▶ **Raw data**

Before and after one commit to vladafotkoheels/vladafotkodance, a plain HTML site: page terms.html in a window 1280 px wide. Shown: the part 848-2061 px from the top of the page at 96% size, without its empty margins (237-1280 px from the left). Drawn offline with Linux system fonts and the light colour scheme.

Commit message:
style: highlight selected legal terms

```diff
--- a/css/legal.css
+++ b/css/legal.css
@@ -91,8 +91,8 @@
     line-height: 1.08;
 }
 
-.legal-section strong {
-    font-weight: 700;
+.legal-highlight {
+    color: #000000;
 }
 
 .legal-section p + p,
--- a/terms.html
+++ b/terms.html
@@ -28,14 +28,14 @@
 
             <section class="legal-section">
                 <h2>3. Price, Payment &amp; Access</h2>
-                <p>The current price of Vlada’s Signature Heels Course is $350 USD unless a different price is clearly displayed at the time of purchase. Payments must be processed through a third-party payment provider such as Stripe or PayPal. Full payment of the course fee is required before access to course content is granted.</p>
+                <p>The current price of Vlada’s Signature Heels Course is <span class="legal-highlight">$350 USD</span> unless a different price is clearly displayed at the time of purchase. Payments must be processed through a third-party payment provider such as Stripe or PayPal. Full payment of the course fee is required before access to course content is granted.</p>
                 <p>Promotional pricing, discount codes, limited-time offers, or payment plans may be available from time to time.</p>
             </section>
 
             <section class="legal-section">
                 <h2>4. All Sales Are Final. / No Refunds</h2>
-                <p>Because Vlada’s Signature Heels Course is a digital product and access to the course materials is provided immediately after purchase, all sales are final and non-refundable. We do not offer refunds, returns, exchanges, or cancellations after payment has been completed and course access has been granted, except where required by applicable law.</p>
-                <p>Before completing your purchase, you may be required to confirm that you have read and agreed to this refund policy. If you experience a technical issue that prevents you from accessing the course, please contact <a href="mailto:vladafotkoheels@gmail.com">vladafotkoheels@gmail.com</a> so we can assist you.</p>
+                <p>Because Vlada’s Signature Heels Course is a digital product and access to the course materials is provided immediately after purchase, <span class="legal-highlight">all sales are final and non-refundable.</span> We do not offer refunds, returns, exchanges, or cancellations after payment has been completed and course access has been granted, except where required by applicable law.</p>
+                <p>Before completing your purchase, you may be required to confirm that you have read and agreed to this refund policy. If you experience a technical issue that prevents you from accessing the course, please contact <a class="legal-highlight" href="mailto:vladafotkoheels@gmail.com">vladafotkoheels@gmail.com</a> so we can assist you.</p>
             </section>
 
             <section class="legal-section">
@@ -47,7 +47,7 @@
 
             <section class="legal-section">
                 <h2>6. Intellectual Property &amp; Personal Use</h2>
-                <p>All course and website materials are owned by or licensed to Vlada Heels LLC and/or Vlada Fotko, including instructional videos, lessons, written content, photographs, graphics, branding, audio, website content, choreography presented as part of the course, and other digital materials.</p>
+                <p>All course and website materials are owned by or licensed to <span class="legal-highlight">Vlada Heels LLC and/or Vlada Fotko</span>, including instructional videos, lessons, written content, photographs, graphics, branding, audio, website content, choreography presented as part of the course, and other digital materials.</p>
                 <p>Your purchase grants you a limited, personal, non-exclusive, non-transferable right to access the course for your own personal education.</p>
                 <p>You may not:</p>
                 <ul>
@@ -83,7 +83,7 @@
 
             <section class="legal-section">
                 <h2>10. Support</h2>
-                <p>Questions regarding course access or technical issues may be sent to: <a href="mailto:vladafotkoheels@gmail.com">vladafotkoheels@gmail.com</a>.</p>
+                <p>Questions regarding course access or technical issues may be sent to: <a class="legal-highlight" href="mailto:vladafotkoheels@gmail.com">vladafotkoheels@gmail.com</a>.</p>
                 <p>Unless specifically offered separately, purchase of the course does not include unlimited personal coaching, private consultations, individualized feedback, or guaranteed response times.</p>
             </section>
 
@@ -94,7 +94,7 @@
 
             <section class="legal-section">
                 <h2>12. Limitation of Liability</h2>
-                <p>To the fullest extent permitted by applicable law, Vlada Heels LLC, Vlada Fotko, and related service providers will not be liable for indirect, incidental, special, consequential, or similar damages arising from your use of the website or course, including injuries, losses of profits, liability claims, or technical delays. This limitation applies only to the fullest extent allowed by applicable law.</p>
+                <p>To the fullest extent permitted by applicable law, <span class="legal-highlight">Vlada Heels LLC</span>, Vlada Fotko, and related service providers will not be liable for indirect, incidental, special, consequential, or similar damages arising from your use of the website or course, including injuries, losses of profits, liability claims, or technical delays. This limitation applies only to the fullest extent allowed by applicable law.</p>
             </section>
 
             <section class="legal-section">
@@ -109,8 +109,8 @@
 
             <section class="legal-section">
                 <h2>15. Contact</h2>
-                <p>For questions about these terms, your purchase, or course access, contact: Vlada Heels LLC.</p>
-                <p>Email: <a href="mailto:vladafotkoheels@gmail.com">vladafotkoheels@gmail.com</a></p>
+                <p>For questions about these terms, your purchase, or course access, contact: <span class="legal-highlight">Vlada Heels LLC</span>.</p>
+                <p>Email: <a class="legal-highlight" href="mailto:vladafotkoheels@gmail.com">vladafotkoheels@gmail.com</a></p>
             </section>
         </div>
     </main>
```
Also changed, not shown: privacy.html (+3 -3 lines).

▶ **What to do**
The full set of entries should appear again, unchanged, line by line.

▶ **Written solution**
Before and after one commit to vladafotkoheels/vladafotkodance, a plain HTML site: page terms.html in a window 1280 px wide. Shown: the part 848-2061 px from the top of the page at 96% size, without its empty margins (237-1280 px from the left). Drawn offline with Linux system fonts and the light colour scheme.

Commit message:
style: highlight selected legal terms

```diff
--- a/css/legal.css
+++ b/css/legal.css
@@ -91,8 +91,8 @@
     line-height: 1.08;
 }
 
-.legal-section strong {
-    font-weight: 700;
+.legal-highlight {
+    color: #000000;
 }
 
 .legal-section p + p,
--- a/terms.html
+++ b/terms.html
@@ -28,14 +28,14 @@
 
             <section class="legal-section">
                 <h2>3. Price, Payment &amp; Access</h2>
-                <p>The current price of Vlada’s Signature Heels Course is $350 USD unless a different price is clearly displayed at the time of purchase. Payments must be processed through a third-party payment provider such as Stripe or PayPal. Full payment of the course fee is required before access to course content is granted.</p>
+                <p>The current price of Vlada’s Signature Heels Course is <span class="legal-highlight">$350 USD</span> unless a different price is clearly displayed at the time of purchase. Payments must be processed through a third-party payment provider such as Stripe or PayPal. Full payment of the course fee is required before access to course content is granted.</p>
                 <p>Promotional pricing, discount codes, limited-time offers, or payment plans may be available from time to time.</p>
             </section>
 
             <section class="legal-section">
                 <h2>4. All Sales Are Final. / No Refunds</h2>
-                <p>Because Vlada’s Signature Heels Course is a digital product and access to the course materials is provided immediately after purchase, all sales are final and non-refundable. We do not offer refunds, returns, exchanges, or cancellations after payment has been completed and course access has been granted, except where required by applicable law.</p>
-                <p>Before completing your purchase, you may be required to confirm that you have read and agreed to this refund policy. If you experience a technical issue that prevents you from accessing the course, please contact <a href="mailto:vladafotkoheels@gmail.com">vladafotkoheels@gmail.com</a> so we can assist you.</p>
+                <p>Because Vlada’s Signature Heels Course is a digital product and access to the course materials is provided immediately after purchase, <span class="legal-highlight">all sales are final and non-refundable.</span> We do not offer refunds, returns, exchanges, or cancellations after payment has been completed and course access has been granted, except where required by applicable law.</p>
+                <p>Before completing your purchase, you may be required to confirm that you have read and agreed to this refund policy. If you experience a technical issue that prevents you from accessing the course, please contact <a class="legal-highlight" href="mailto:vladafotkoheels@gmail.com">vladafotkoheels@gmail.com</a> so we can assist you.</p>
             </section>
 
             <section class="legal-section">
@@ -47,7 +47,7 @@
 
             <section class="legal-section">
                 <h2>6. Intellectual Property &amp; Personal Use</h2>
-                <p>All course and website materials are owned by or licensed to Vlada Heels LLC and/or Vlada Fotko, including instructional videos, lessons, written content, photographs, graphics, branding, audio, website content, choreography presented as part of the course, and other digital materials.</p>
+                <p>All course and website materials are owned by or licensed to <span class="legal-highlight">Vlada Heels LLC and/or Vlada Fotko</span>, including instructional videos, lessons, written content, photographs, graphics, branding, audio, website content, choreography presented as part of the course, and other digital materials.</p>
                 <p>Your purchase grants you a limited, personal, non-exclusive, non-transferable right to access the course for your own personal education.</p>
                 <p>You may not:</p>
                 <ul>
@@ -83,7 +83,7 @@
 
             <section class="legal-section">
                 <h2>10. Support</h2>
-                <p>Questions regarding course access or technical issues may be sent to: <a href="mailto:vladafotkoheels@gmail.com">vladafotkoheels@gmail.com</a>.</p>
+                <p>Questions regarding course access or technical issues may be sent to: <a class="legal-highlight" href="mailto:vladafotkoheels@gmail.com">vladafotkoheels@gmail.com</a>.</p>
                 <p>Unless specifically offered separately, purchase of the course does not include unlimited personal coaching, private consultations, individualized feedback, or guaranteed response times.</p>
             </section>
 
@@ -94,7 +94,7 @@
 
             <section class="legal-section">
                 <h2>12. Limitation of Liability</h2>
-                <p>To the fullest extent permitted by applicable law, Vlada Heels LLC, Vlada Fotko, and related service providers will not be liable for indirect, incidental, special, consequential, or similar damages arising from your use of the website or course, including injuries, losses of profits, liability claims, or technical delays. This limitation applies only to the fullest extent allowed by applicable law.</p>
+                <p>To the fullest extent permitted by applicable law, <span class="legal-highlight">Vlada Heels LLC</span>, Vlada Fotko, and related service providers will not be liable for indirect, incidental, special, consequential, or similar damages arising from your use of the website or course, including injuries, losses of profits, liability claims, or technical delays. This limitation applies only to the fullest extent allowed by applicable law.</p>
             </section>
 
             <section class="legal-section">
@@ -109,8 +109,8 @@
 
             <section class="legal-section">
                 <h2>15. Contact</h2>
-                <p>For questions about these terms, your purchase, or course access, contact: Vlada Heels LLC.</p>
-                <p>Email: <a href="mailto:vladafotkoheels@gmail.com">vladafotkoheels@gmail.com</a></p>
+                <p>For questions about these terms, your purchase, or course access, contact: <span class="legal-highlight">Vlada Heels LLC</span>.</p>
+                <p>Email: <a class="legal-highlight" href="mailto:vladafotkoheels@gmail.com">vladafotkoheels@gmail.com</a></p>
             </section>
         </div>
     </main>
```
Also changed, not shown: privacy.html (+3 -3 lines).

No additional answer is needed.